#### Exercise objective
I need the number of lines in the listing below that contain "animate", and only that number.

#### Data
::::::::

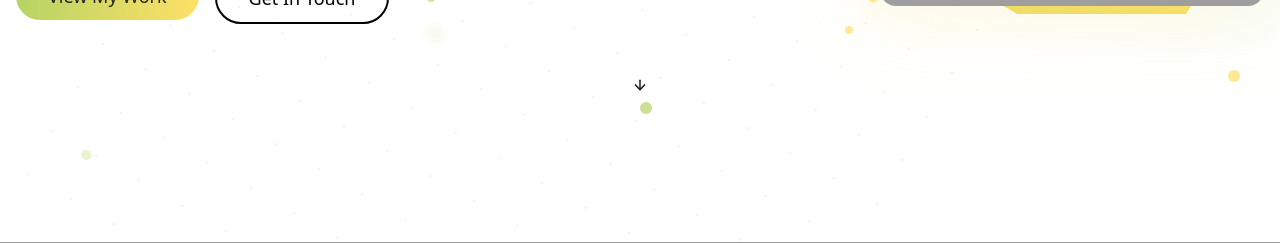
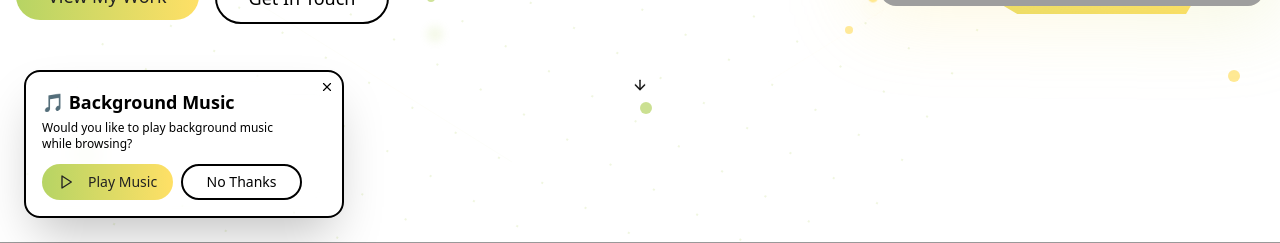
Before and after one commit to tomasArizu13/TomasArizu-portafolio, a Next.js app: page / in a window 1280 px wide. Shown: the part 558-801 px from the top of the page. Built offline with nearby package versions, Linux system fonts and the light colour scheme; grey boxes are pictures that could not be loaded.

Commit message:
music background

```diff
--- a/app/globals.css
+++ b/app/globals.css
@@ -203,4 +203,19 @@
   .animate-shimmer {
     animation: shimmer 2s ease-in-out infinite;
   }
+
+  @keyframes fadeIn {
+    from {
+      opacity: 0;
+      transform: translateY(10px);
+    }
+    to {
+      opacity: 1;
+      transform: translateY(0);
+    }
+  }
+
+  .animate-fade-in {
+    animation: fadeIn 0.5s ease-out;
+  }
 }
--- a/app/page.tsx
+++ b/app/page.tsx
@@ -7,6 +7,7 @@ import Testimonials from "@/components/sections/testimonials"
 import Contact from "@/components/sections/contact"
 import Footer from "@/components/sections/footer"
 import Navigation from "@/components/navigation"
+import MusicPlayer from "@/components/music-player"
 
 export const metadata: Metadata = {
   title: "Tomas Arizu - Product & Tech Builder",
@@ -46,6 +47,7 @@ export default function Portfolio() {
   return (
     <div className="min-h-screen bg-background">
       <Navigation />
+      <MusicPlayer />
       <main>
         <Hero />
         <hr className="border-t border-muted-foreground my-0 opacity-40" />
--- /dev/null
+++ b/components/music-player.tsx
@@ -0,0 +1,252 @@
+"use client"
+
+import { useState, useEffect, useRef } from "react"
+import { Button } from "@/components/ui/button"
+import { Play, Pause, Volume2, VolumeX, X } from "lucide-react"
+import { useTranslation } from "@/components/language-context"
+
+export default function MusicPlayer() {
+  const [showPopup, setShowPopup] = useState(false)
+  const [isPlaying, setIsPlaying] = useState(false)
+  const [isMuted, setIsMuted] = useState(false)
+  const [hasInteracted, setHasInteracted] = useState(false)
+  const [userPreference, setUserPreference] = useState<boolean | null>(null)
+  const audioRef = useRef<HTMLAudioElement>(null)
+  const t = useTranslation()
+
+  useEffect(() => {
+    // Check if user has a saved preference
+    const savedPreference = localStorage.getItem('music-preference')
+    if (savedPreference === 'dismissed' || savedPreference === 'playing') {
+      // User already made a choice, don't show popup
+      if (savedPreference === 'playing') {
+        setUserPreference(true)
+        setHasInteracted(true)
+      }
+      return
+    }
+
+    // Show popup after a short delay
+    const timer = setTimeout(() => {
+      setShowPopup(true)
+    }, 1500)
+
+    return () => clearTimeout(timer)
+  }, [])
+
+  useEffect(() => {
+    const audio = audioRef.current
+    if (!audio) return
+
+    // Load saved volume preference
+    const savedVolume = localStorage.getItem('music-volume')
+    if (savedVolume) {
+      audio.volume = parseFloat(savedVolume)
+    } else {
+      audio.volume = 0.3 // Default volume (30%)
+    }
+
+    // Handle audio events
+    const handlePlay = () => setIsPlaying(true)
+    const handlePause = () => setIsPlaying(false)
+    const handleEnded = () => {
+      setIsPlaying(false)
+      // Loop the audio
+      audio.currentTime = 0
+      if (userPreference) {
+        audio.play()
+      }
+    }
+
+    audio.addEventListener('play', handlePlay)
+    audio.addEventListener('pause', handlePause)
+    audio.addEventListener('ended', handleEnded)
+
+    return () => {
+      audio.removeEventListener('play', handlePlay)
+      audio.removeEventListener('pause', handlePause)
+      audio.removeEventListener('ended', handleEnded)
+    }
+  }, [userPreference])
+
+  const handlePlay = () => {
+    const audio = audioRef.current
+    if (!audio) return
+
+    if (!hasInteracted) {
+      // First interaction - user needs to interact to play audio
+      audio.play().then(() => {
+        setIsPlaying(true)
+        setHasInteracted(true)
+        setUserPreference(true)
+        setShowPopup(false)
+        localStorage.setItem('music-preference', 'playing')
+      }).catch((error) => {
+        console.error('Error playing audio:', error)
+      })
+    } else {
+      if (isPlaying) {
+        audio.pause()
+        setIsPlaying(false)
+      } else {
+        audio.play()
+        setIsPlaying(true)
+      }
+    }
+  }
+
+  const handleDismiss = () => {
+    setShowPopup(false)
+    // Don't save as dismissed, so user can still access music via the small play button
+  }
+
+  const handleCloseWithX = () => {
+    setShowPopup(false)
+    // Keep the small play button available
+  }
+
+  const handleToggleMute = () => {
+    const audio = audioRef.current
+    if (!audio) return
+
+    audio.muted = !audio.muted
+    setIsMuted(audio.muted)
+  }
+
+  const handleVolumeChange = (e: React.ChangeEvent<HTMLInputElement>) => {
+    const audio = audioRef.current
+    if (!audio) return
+
+    const volume = parseFloat(e.target.value)
+    audio.volume = volume
+    localStorage.setItem('music-volume', volume.toString())
+    setIsMuted(volume === 0)
+  }
+
+  return (
+    <>
+      {/* Hidden audio element */}
+      <audio
+        ref={audioRef}
+        loop
+        preload="auto"
+        style={{ display: 'none' }}
+      >
+        <source src="/Daft Punk - Something About Us.mp3" type="audio/mpeg" />
+        Your browser does not support the audio element.
+      </audio>
+
+      {/* Music Player Popup - Bottom Left (smaller) */}
+      {showPopup && (
+        <div className="fixed bottom-6 left-6 z-50 animate-fade-in">
+          <div className="bg-background/95 backdrop-blur-md border-2 border-primary/30 rounded-2xl shadow-2xl p-4 max-w-xs relative">
+            {/* Close button */}
+            <button
+              onClick={handleCloseWithX}
+              className="absolute top-2 right-2 text-muted-foreground hover:text-foreground transition-colors"
+              aria-label="Close"
+            >
+              <X className="w-3.5 h-3.5" />
+            </button>
+
+            {/* Content */}
+            <div className="flex flex-col gap-3 pr-6">
+              <div>
+                <h3 className="text-lg font-bold mb-1 text-foreground">
+                  {t.music?.title || "🎵 Background Music"}
+                </h3>
+                <p className="text-xs text-muted-foreground">
+                  {t.music?.description || "Would you like to play background music while browsing?"}
+                </p>
+              </div>
+
+              <div className="flex items-center gap-2">
+                <Button
+                  size="sm"
+                  onClick={handlePlay}
+                  className="flex-1 rounded-full px-4 py-3 text-sm transition-all duration-300 hover:scale-105 hover:shadow-lg"
+                  style={{
+                    background: 'linear-gradient(90deg, #b6d464 0%, #ffe066 100%)',
+                    color: '#222'
+                  }}
+                >
+                  <Play className="w-3.5 h-3.5 mr-1.5" />
+                  {t.music?.play || "Play Music"}
+                </Button>
+
+                <Button
+                  variant="outline"
+                  size="sm"
+                  onClick={handleDismiss}
+                  className="flex-1 rounded-full px-4 py-3 text-sm border-2 transition-all duration-300 hover:scale-105 hover:shadow-lg"
+                >
+                  {t.music?.dismiss || "No Thanks"}
+                </Button>
+              </div>
+            </div>
+          </div>
+        </div>
+      )}
+
+      {/* Small Play Button (shown when popup is closed and music is not playing) */}
+      {!showPopup && !isPlaying && (
+        <div className="fixed bottom-6 left-6 z-50 animate-fade-in">
+          <Button
+            size="icon"
+            onClick={() => setShowPopup(true)}
+            className="rounded-full w-12 h-12 shadow-lg hover:scale-110 transition-all duration-300"
+            style={{
+              background: 'linear-gradient(90deg, #b6d464 0%, #ffe066 100%)',
+              color: '#222',
+              border: '2px solid rgba(182, 212, 100, 0.3)'
+            }}
+            aria-label="Open music player"
+          >
+            <Play className="w-5 h-5" />
+          </Button>
+        </div>
+      )}
+
+      {/* Floating Music Control (shown when music is playing) */}
+      {hasInteracted && userPreference && !showPopup && (
+        <div className="fixed bottom-6 right-6 z-50 flex items-center gap-2 bg-background/90 backdrop-blur-md border-2 border-primary/30 rounded-full px-4 py-3 shadow-lg">
+          <Button
+            variant="ghost"
+            size="icon"
+            onClick={handlePlay}
+            className="rounded-full hover:bg-primary/10"
+          >
+            {isPlaying ? (
+              <Pause className="w-4 h-4 text-primary" />
+            ) : (
+              <Play className="w-4 h-4 text-primary" />
+            )}
+          </Button>
+
+          <Button
+            variant="ghost"
+            size="icon"
+            onClick={handleToggleMute}
+            className="rounded-full hover:bg-primary/10"
+          >
+            {isMuted ? (
+              <VolumeX className="w-4 h-4 text-muted-foreground" />
+            ) : (
+              <Volume2 className="w-4 h-4 text-primary" />
+            )}
+          </Button>
+
+          <input
+            type="range"
+            min="0"
+            max="1"
+            step="0.1"
+            value={audioRef.current?.volume || 0.3}
+            onChange={handleVolumeChange}
+            className="w-20 h-1 bg-muted rounded-lg appearance-none cursor-pointer accent-primary"
+          />
+        </div>
+      )}
+    </>
+  )
+}
--- a/locales/en.ts
+++ b/locales/en.ts
@@ -68,6 +68,12 @@ const en = {
     copyright: "All rights reserved.",
     designed: "Designed by",
     portfolio: "tuportafolio.com"
+  },
+  music: {
+    title: "🎵 Background Music",
+    description: "Would you like to play background music while browsing?",
+    play: "Play Music",
+    dismiss: "No Thanks"
   }
 }
 
--- a/locales/es.ts
+++ b/locales/es.ts
@@ -68,6 +68,12 @@ const es = {
     copyright: "Todos los derechos reservados.",
     designed: "Diseñado por",
     portfolio: "tuportafolio.com"
+  },
+  music: {
+    title: "🎵 Música de Fondo",
+    description: "¿Te gustaría reproducir música de fondo mientras navegas?",
+    play: "Reproducir Música",
+    dismiss: "No, Gracias"
   }
 }
 
```
Also changed, not shown: 1 other file (tests, documents, lock files or other folders).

::::::::

#### Expected answer
4